whole disk with btrfs installation and snapshot boot function

sorry for the noob question:
please could I install opensuse by dedicating all the drive to btrfs and then still manage to have the system automatically (and beautifully) configured for letting me boot (and in case rollback) to any root filesystem snapshot as in a default install?
I’d like to install /home and all other partitions as subvolumes by just telling the installer that the whole disk has to be formatted btrfs and leaving the subvolumes choice to the installer.

If that would work, please what would happen when I boot from a snapshot? that would mount only a set (/boot, /root or whatever) of read-only subvolumes but not /home, right?
How is that automatic config of grub2 (adding snapshot entries) happening? script or there’s a specific program which I can configure?

Thanks for any clarification :slight_smile:

https://www.suse.com/documentation/sled-12/book_sle_admin/data/sec_snapper_snapshot-boot.html may give some starting points.
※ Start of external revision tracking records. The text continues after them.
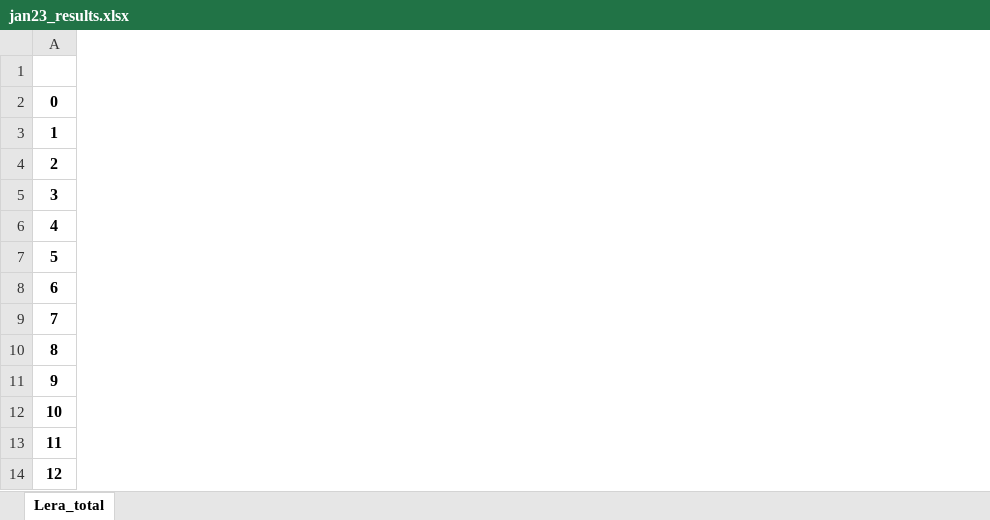
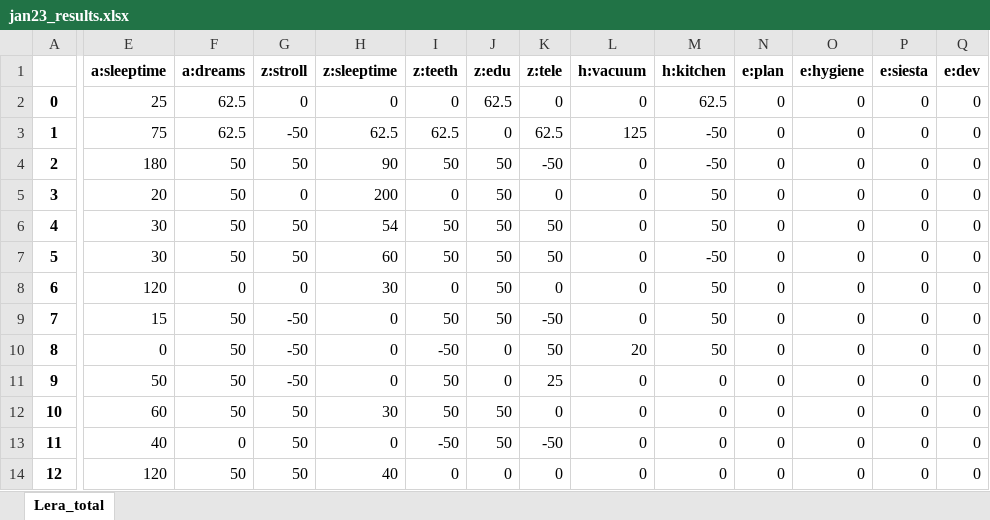
Before and after one commit to EgorVjalkov/study_to_live, an Excel workbook: months/jan23/jan23_results.xlsx, sheet Lera_total, drawn as a sheet; only a part is shown, gaps mark what is left out; values as stored, in another font and other column widths than the file's, no borders; the diff covers the shown part only; the diff names each change by its address in the sheet, - before the commit and + after, or states it on an @@ line.

Commit message:
modify a print result

```diff
--- a/months/jan23/jan23_results.xlsx (sheet Lera_total)
+++ b/months/jan23/jan23_results.xlsx (sheet Lera_total)
+column E (a:sleeptime), rows 2-14: 25 | 75 | 180 | 20 | 30 | 30 | 120 | 15 | 0 | 50 | 60 | 40 | 120
+column F (a:dreams), rows 2-14: 62.5 | 62.5 | 50 | 50 | 50 | 50 | 0 | 50 | 50 | 50 | 50 | 0 | 50
+column G (z:stroll), rows 2-14: 0 | -50 | 50 | 0 | 50 | 50 | 0 | -50 | -50 | -50 | 50 | 50 | 50
+column H (z:sleeptime), rows 2-14: 0 | 62.5 | 90 | 200 | 54 | 60 | 30 | 0 | 0 | 0 | 30 | 0 | 40
+column I (z:teeth), rows 2-14: 0 | 62.5 | 50 | 0 | 50 | 50 | 0 | 50 | -50 | 50 | 50 | -50 | 0
+column J (z:edu), rows 2-14: 62.5 | 0 | 50 | 50 | 50 | 50 | 50 | 50 | 0 | 0 | 50 | 50 | 0
+column K (z:tele), rows 2-14: 0 | 62.5 | -50 | 0 | 50 | 50 | 0 | -50 | 50 | 25 | 0 | -50 | 0
+column L (h:vacuum), rows 2-14: 0 | 125 | 0 | 0 | 0 | 0 | 0 | 0 | 20 | 0 | 0 | 0 | 0
+column M (h:kitchen), rows 2-14: 62.5 | -50 | -50 | 50 | 50 | -50 | 50 | 50 | 50 | 0 | 0 | 0 | 0
+column N (e:plan), rows 2-14: all 0
+column O (e:hygiene), rows 2-14: all 0
+column P (e:siesta), rows 2-14: all 0
+column Q (e:dev), rows 2-14: all 0
```
Also changed, not shown: 9 added columns elsewhere in this sheet, 1 other file.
I believe original intention was to allow booting from arbitrary snapshot, but this documentation says, only snapshots created by snapper are supported.
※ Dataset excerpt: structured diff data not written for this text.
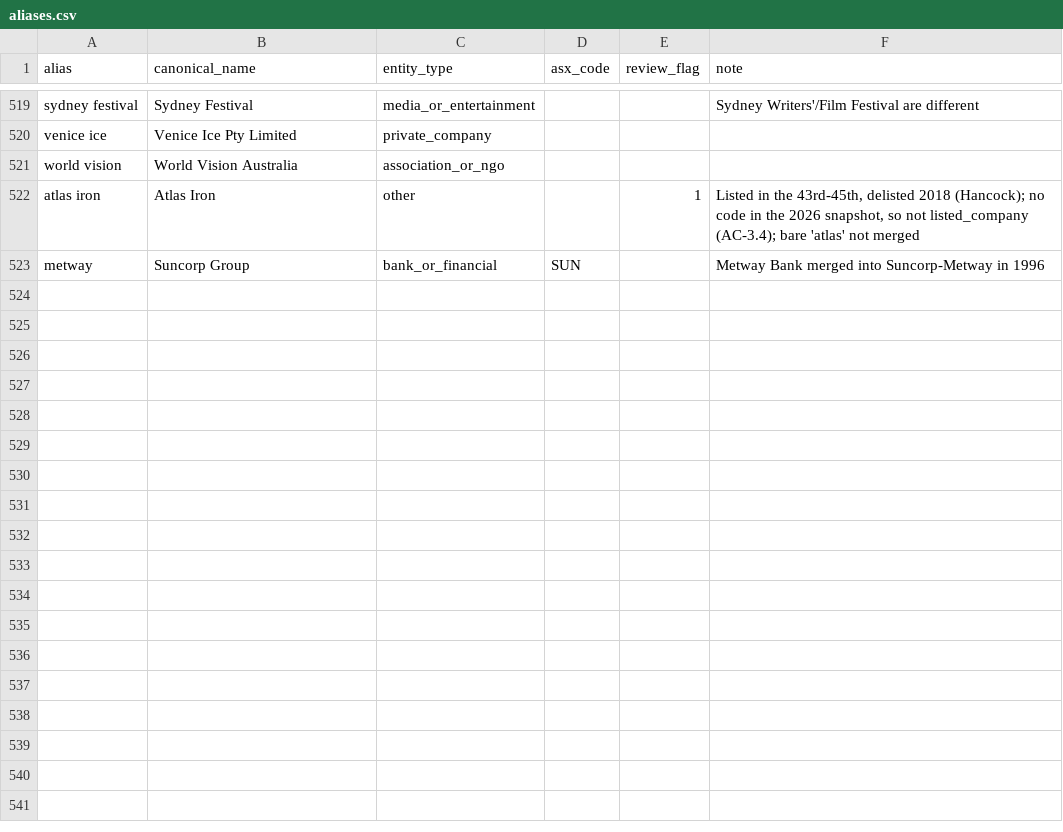
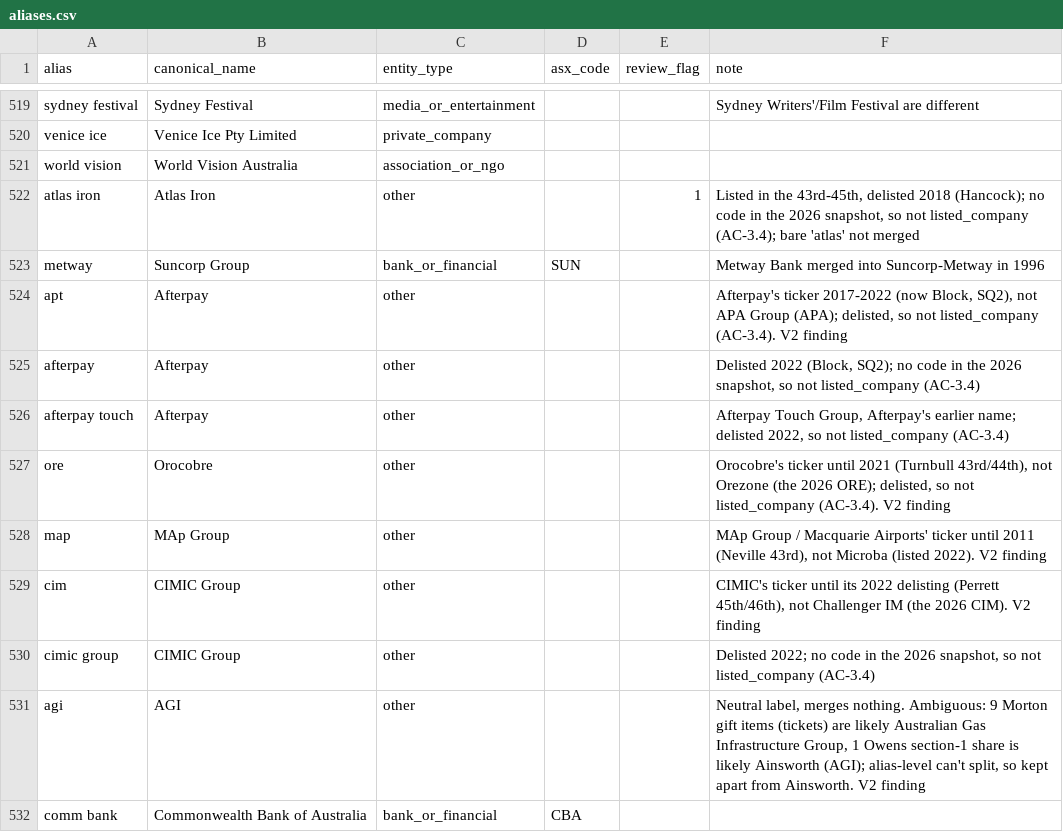
Before and after one commit to k-r-a-s-s/aus-govt-transparency, a CSV file: data/entities/aliases.csv, drawn as a sheet; only a part is shown, gaps mark what is left out; the diff names each change by its address in the sheet, - before the commit and + after, or states it on an @@ line.

```diff
--- a/data/entities/aliases.csv
+++ b/data/entities/aliases.csv
+row 524: apt | Afterpay | other |  |  | Afterpay's ticker 2017-2022 (now Block, SQ2), not APA Group (APA); delisted, so not listed_company (AC-3.4). V2 finding
+row 525: afterpay | Afterpay | other |  |  | Delisted 2022 (Block, SQ2); no code in the 2026 snapshot, so not listed_company (AC-3.4)
+row 526: afterpay touch | Afterpay | other |  |  | Afterpay Touch Group, Afterpay's earlier name; delisted 2022, so not listed_company (AC-3.4)
+row 527: ore | Orocobre | other |  |  | Orocobre's ticker until 2021 (Turnbull 43rd/44th), not Orezone (the 2026 ORE); delisted, so not listed_company (AC-3.4). V2 finding
+row 528: map | MAp Group | other |  |  | MAp Group / Macquarie Airports' ticker until 2011 (Neville 43rd), not Microba (listed 2022). V2 finding
+row 529: cim | CIMIC Group | other |  |  | CIMIC's ticker until its 2022 delisting (Perrett 45th/46th), not Challenger IM (the 2026 CIM). V2 finding
+row 530: cimic group | CIMIC Group | other |  |  | Delisted 2022; no code in the 2026 snapshot, so not listed_company (AC-3.4)
+row 531: agi | AGI | other |  |  | Neutral label, merges nothing. Ambiguous: 9 Morton gift items (tickets) are likely Australian Gas Infrastructure Group, 1 Owens section-1 share is likely Ainsworth (AGI); alias-level can't split, so kept apart from Ainsworth. V2 finding
+row 532: comm bank | Commonwealth Bank of Australia | bank_or_financial | CBA
```
Also changed, not shown: 5 other files.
Thanks! I’ll have a look at that and run some tests… for some reason I thought that installing everything (/home) under btrfs would somehow break grub2 auto-configuration for the snapshot boot entries.
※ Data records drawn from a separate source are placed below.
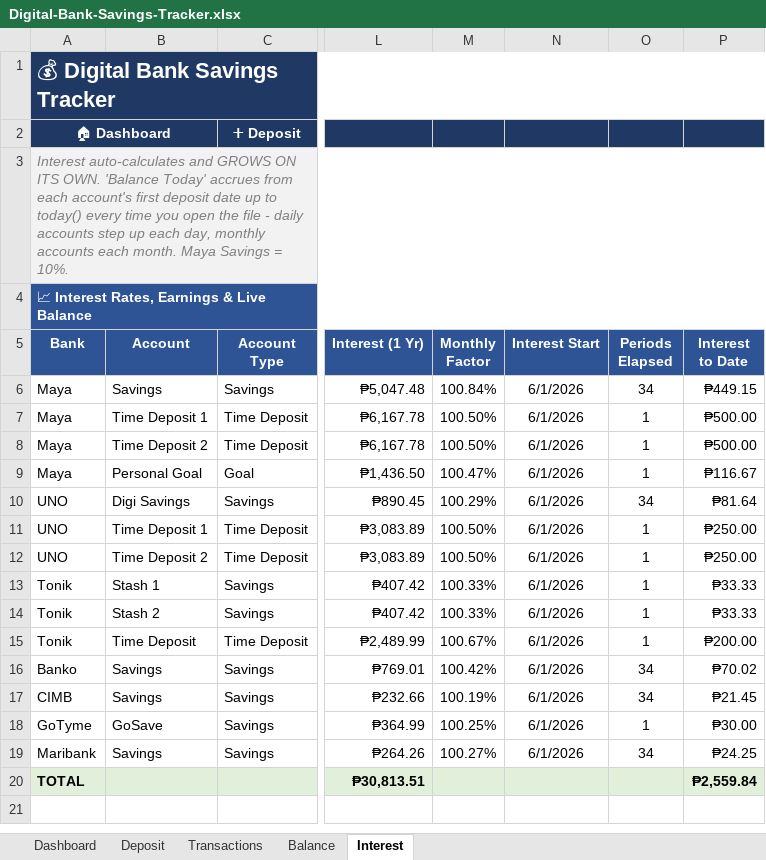
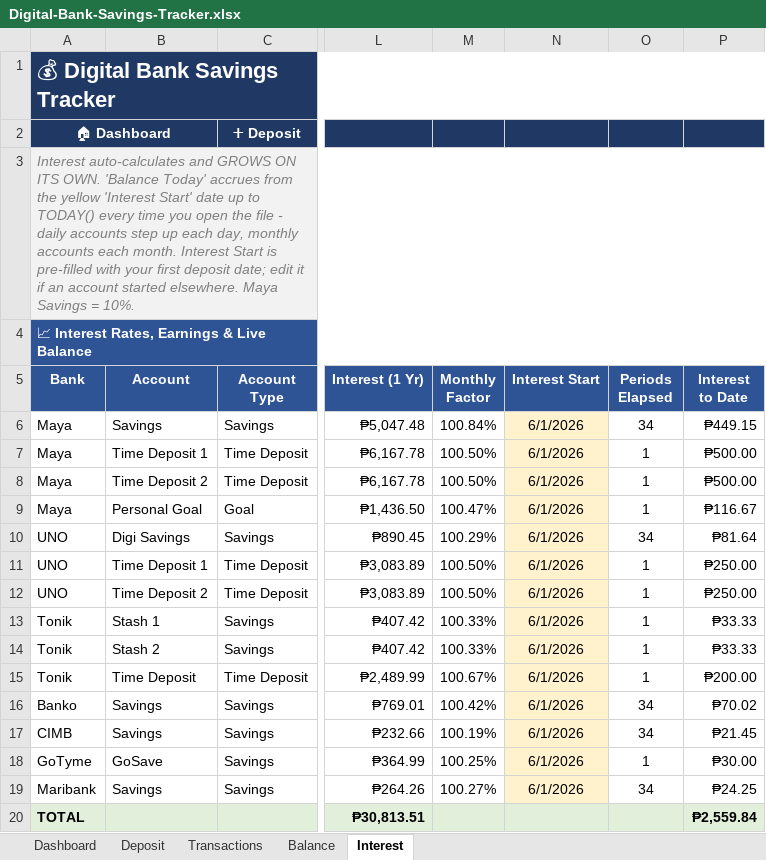
Before and after one commit to JKP143/Kiro, an Excel workbook: Digital-Bank-Savings-Tracker.xlsx, sheet Interest, drawn as a sheet; only a part is shown, gaps mark what is left out; values as stored, in another font and other column widths than the file's, no borders; the diff names each change by its address in the sheet, - before the commit and + after, or states it on an @@ line.

Commit message:
Make Interest Start an editable date value (drop AGGREGATE); accrual now uses only universal functions
- AGGREGATE array lookup returned no match on the user's Excel, leaving Periods Elapsed = 0
- Interest Start is now a plain, editable date (yellow), pre-filled with first deposit date
- Periods Elapsed / Interest to Date / Balance Today use only TODAY, DATEDIF, IF, MAX, ISNUMBER
- Updated formula reference .docx

```diff
--- a/Digital-Bank-Savings-Tracker.xlsx (sheet Interest)
+++ b/Digital-Bank-Savings-Tracker.xlsx (sheet Interest)
-A3 (Bank): …accrues from each account's first deposit date up to today() every time you open the file - daily accounts step up each day, monthly accounts each month. Maya Savings…
+A3 (Bank): …accrues from the yellow 'Interest Start' date up to TODAY() every time you open the file - daily accounts step up each day, monthly accounts each month. Interest Start is pre-filled with your first deposit date; edit it if an account started elsewhere. Maya Savings…
-N6:N19 fill: none
+N6:N19 fill: #FFF2CC
```
Also changed, not shown: 3 other files.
Snapshots are not backups. But I think as configured that only the system directories are snapped. I think it is possible to set any directory to be part of the snapping. So far I have not seen a scenario that only snapshots would save you. At best is is a convenience for a roll back. But it should not be considered a backup if your drive goes all is lost. Also depending on settings and frequency of snapping a significant amount of space can be invisibly used up. A lot of problems here are people not allowing enough space for the snaps and run out of space. It can be confusing because the normal Linux tools don’t show snapper usage.

The main reason for a separate home is to separate user data from system data and a fundamental level. Say you want to install some other Linux OS. With separate partitions you get to keep your personal setting without having to restore from backup. It is really an extremely good idea for a lot of reasons

Where did you find someone speaking about “backup” in this thread?

No where but it sounded like the OP was thinking of using snapshots as backup. It was implicit in his suggested configuration.